Once you reach the age of forty, annual physicals are a first line of detection for risk factors of cardiovascular and other life-threatening diseases. Typically your doctor will give you a standard battery of tests designed to look for factors that may put you at risk for cardiovascular disease down the road. Unfortunately, most doctors do not perform a comprehensive test that looks at numerous potential markets of heart disease.
Coronary computerized tomography (CT) Scans
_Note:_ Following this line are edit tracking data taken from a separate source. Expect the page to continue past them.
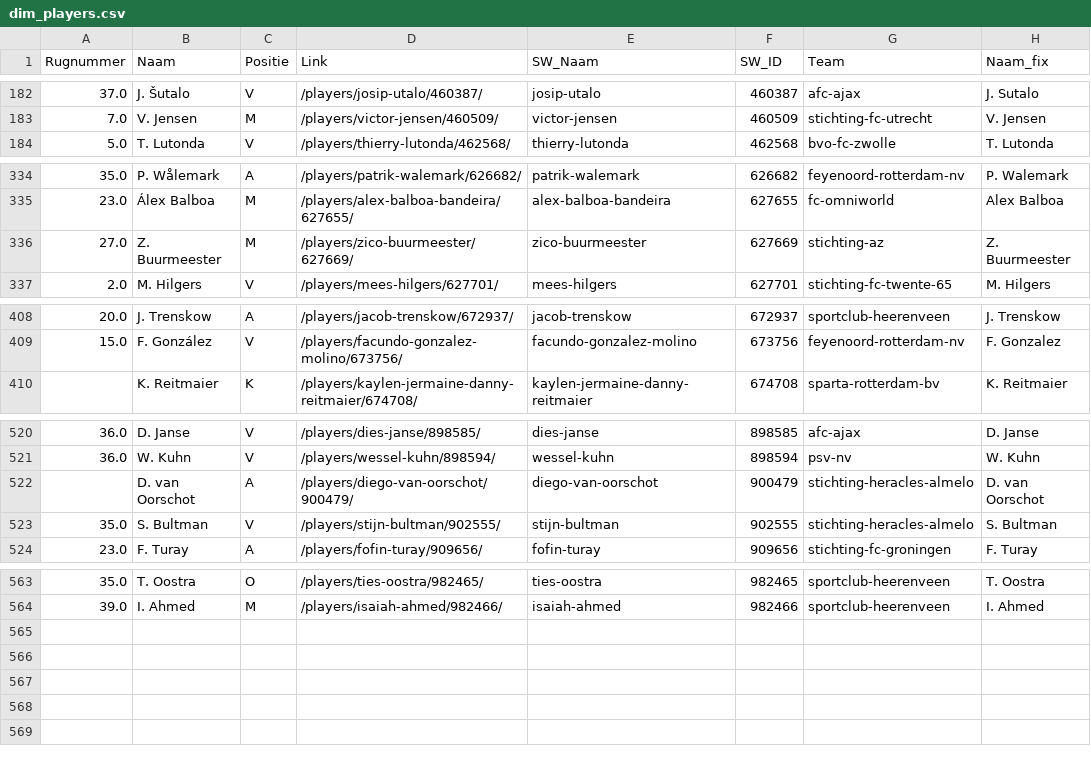
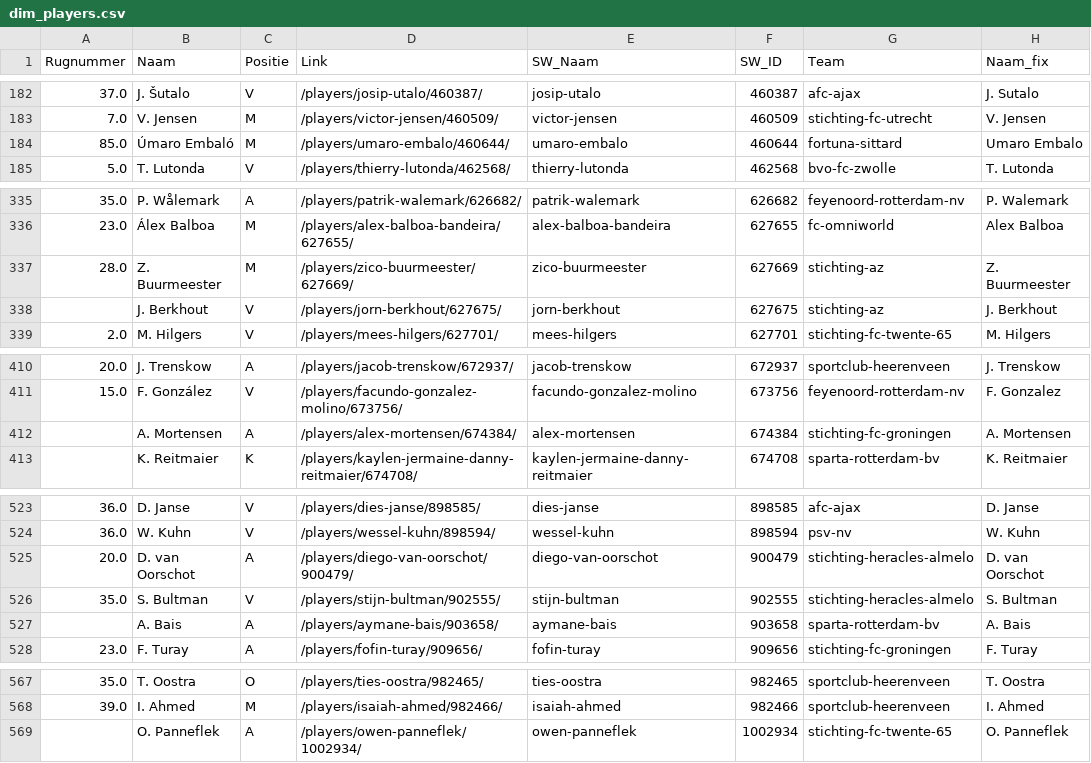
Before and after one commit to mfleuren/sport-scraping, a CSV file: scraper_soccerway/dash/data/dim_players.csv, drawn as a sheet; only a part is shown, gaps mark what is left out; the diff covers the shown part only.

```diff
--- a/scraper_soccerway/dash/data/dim_players.csv
+++ b/scraper_soccerway/dash/data/dim_players.csv
@@ -183,2 +183,3 @@ Rugnummer;Naam;Positie;Link;SW_Naam;SW_ID;Team;Naam_fix
 7.0;V. Jensen;M;/players/victor-jensen/460509/;victor-jensen;460509;stichting-fc-utrecht;V. Jensen
+85.0;Úmaro Embaló;M;/players/umaro-embalo/460644/;umaro-embalo;460644;fortuna-sittard;Umaro Embalo
 5.0;T. Lutonda;V;/players/thierry-lutonda/462568/;thierry-lutonda;462568;bvo-fc-zwolle;T. Lutonda
@@ -335,3 +336,4 @@ Rugnummer;Naam;Positie;Link;SW_Naam;SW_ID;Team;Naam_fix
 23.0;Álex Balboa;M;/players/alex-balboa-bandeira/627655/;alex-balboa-bandeira;627655;fc-omniworld;Alex Balboa
-27.0;Z. Buurmeester;M;/players/zico-buurmeester/627669/;zico-buurmeester;627669;stichting-az;Z. Buurmeester
+28.0;Z. Buurmeester;M;/players/zico-buurmeester/627669/;zico-buurmeester;627669;stichting-az;Z. Buurmeester
+;J. Berkhout;V;/players/jorn-berkhout/627675/;jorn-berkhout;627675;stichting-az;J. Berkhout
 2.0;M. Hilgers;V;/players/mees-hilgers/627701/;mees-hilgers;627701;stichting-fc-twente-65;M. Hilgers
@@ -409,2 +411,3 @@ Rugnummer;Naam;Positie;Link;SW_Naam;SW_ID;Team;Naam_fix
 15.0;F. González;V;/players/facundo-gonzalez-molino/673756/;facundo-gonzalez-molino;673756;feyenoord-rotterdam-nv;F. Gonzalez
+;A. Mortensen;A;/players/alex-mortensen/674384/;alex-mortensen;674384;stichting-fc-groningen;A. Mortensen
 ;K. Reitmaier;K;/players/kaylen-jermaine-danny-reitmaier/674708/;kaylen-jermaine-danny-reitmaier;674708;sparta-rotterdam-bv;K. Reitmaier
@@ -521,4 +524,5 @@ Rugnummer;Naam;Positie;Link;SW_Naam;SW_ID;Team;Naam_fix
 36.0;W. Kuhn;V;/players/wessel-kuhn/898594/;wessel-kuhn;898594;psv-nv;W. Kuhn
-;D. van Oorschot;A;/players/diego-van-oorschot/900479/;diego-van-oorschot;900479;stichting-heracles-almelo;D. van Oorschot
+20.0;D. van Oorschot;A;/players/diego-van-oorschot/900479/;diego-van-oorschot;900479;stichting-heracles-almelo;D. van Oorschot
 35.0;S. Bultman;V;/players/stijn-bultman/902555/;stijn-bultman;902555;stichting-heracles-almelo;S. Bultman
+;A. Bais;A;/players/aymane-bais/903658/;aymane-bais;903658;sparta-rotterdam-bv;A. Bais
 23.0;F. Turay;A;/players/fofin-turay/909656/;fofin-turay;909656;stichting-fc-groningen;F. Turay
@@ -564 +568,2 @@ Rugnummer;Naam;Positie;Link;SW_Naam;SW_ID;Team;Naam_fix
 39.0;I. Ahmed;M;/players/isaiah-ahmed/982466/;isaiah-ahmed;982466;sportclub-heerenveen;I. Ahmed
+;O. Panneflek;A;/players/owen-panneflek/1002934/;owen-panneflek;1002934;stichting-fc-twente-65;O. Panneflek
```
Also changed, not shown: 3 edited cells elsewhere in this file, 2 other files.
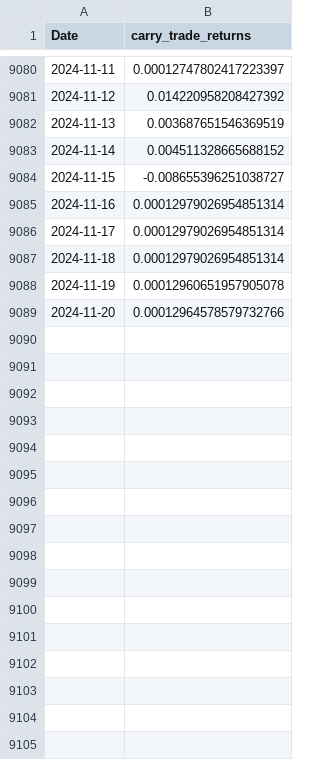
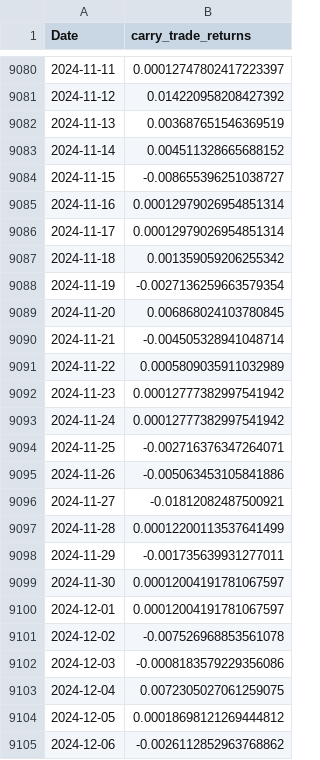
Before and after one commit to alexzheng123/EC331-project, a CSV file: data/returns.csv, drawn as a sheet; only a part is shown, gaps mark what is left out; the diff covers the shown part only.

Commit message:
added new data

```diff
--- a/data/returns.csv
+++ b/data/returns.csv
@@ -9086,4 +9086,20 @@ Date,carry_trade_returns
 2024-11-17,0.00012979026954851314
-2024-11-18,0.00012979026954851314
-2024-11-19,0.00012960651957905078
-2024-11-20,0.00012964578579732766
+2024-11-18,0.001359059206255342
+2024-11-19,-0.0027136259663579354
+2024-11-20,0.006868024103780845
+2024-11-21,-0.004505328941048714
+2024-11-22,0.0005809035911032989
+2024-11-23,0.00012777382997541942
+2024-11-24,0.00012777382997541942
+2024-11-25,-0.002716376347264071
+2024-11-26,-0.005063453105841886
+2024-11-27,-0.01812082487500921
+2024-11-28,0.00012200113537641499
+2024-11-29,-0.001735639931277011
+2024-11-30,0.00012004191781067597
+2024-12-01,0.00012004191781067597
+2024-12-02,-0.007526968853561078
+2024-12-03,-0.0008183579229356086
+2024-12-04,0.0072305027061259075
+2024-12-05,0.00018698121269444812
+2024-12-06,-0.0026112852963768862
```
Also changed, not shown: 25 added rows elsewhere in this file, 14 other files.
New methods and procedures are being discovered and experimented with constantly find better ways of predicting the true threats of cardiovascular disease suddenly ending an individual’s life with a heart attack or sudden death. While standard blood tests give us feedback on the presence of certain risk factors, they do not give us a very good picture of how much buildup is already taking place within arteries, how blood flow is being affected, and how many potential “hot spots” are present where plaque might rupture to cause a sudden ischemic event. Thus more and more doctors are letting their patients know about such examinations as the coronary CT scan.
A computerized tomography (CT or CAT) scan is done by taking a number of CT “slices” of a person’s body and internal organs from various angles and then reassembling them with a computer into a three-dimensional image of the organ(s) concerned. The procedure is noninvasive (meaning they don’t have to put anything into your body), though it does carry some risk because of the higher radiation level than would happen with standard X-rays (approximately equal to one hundred fifty chest X-rays). These risks, however, are usually outweighed by the valuable information the examination gives the patient.
When this is done specifically to detect coronary heart disease, the CT scan will give feedback on the presence, location, and amount of calcified plaque in the arteries. The findings can then be easily turned into a calcium score that indicates the amount of plaque that has accumulated as well as a means to monitor your plaque reversal. This calcium score will also help predict the likelihood of a cardiovascular incident happening in your future.
Some of the limitations of this exam are that for people under the age of fifty, their atherosclerosis may not yet have calcified enough to be detected by a CT scan; however, new CT scan software is able to detect soft plaque that is not yet calcified. Also, very few health insurance companies cover this exam at the present time. And for any given calcium score, there is not yet a prescribed line of treatment to specifically address that level of risk. Nor can a specific number tell you just how much blockage you have at present, only the statistical likelihood of it being present. On the other hand, any amount of plaque can lead to a rupture and a heart attack; however, unstable plaque is more likely to rupture compared to stable plaque. You may have a high calcium score that indicates significant plaque; however, if the inflammation is controlled as indicated by a low CRP and low LP PLA2 test, the plaque is table and significantly less likely to rupture.
While cholesterol tests will give you a snapshot of your current diet and lifestyle, it will not give you a cumulative total of how your past lifestyle might still be affecting you today. A CT scan, on the other hand, will. No matter what you are ding toady, a CT scan will show the cumulative effects of your lifetimes’ lifestyle in how much plaque has built up over your years, and thus it gives you a much better picture of your actual risk than standard blood tests will.
If you want to significantly increase the probability that you will stabilize and reduce your plaque, you should do what you need to in order to lower your LDL, number below 70 and raise your HDL number above 60, as well as lower the CRP and PL PLA2 numbers to normal. Also have all risk factors checked and modified by following the strategies recommended by expert doctors. Have all positive risk factors rechecked until they are in normal range.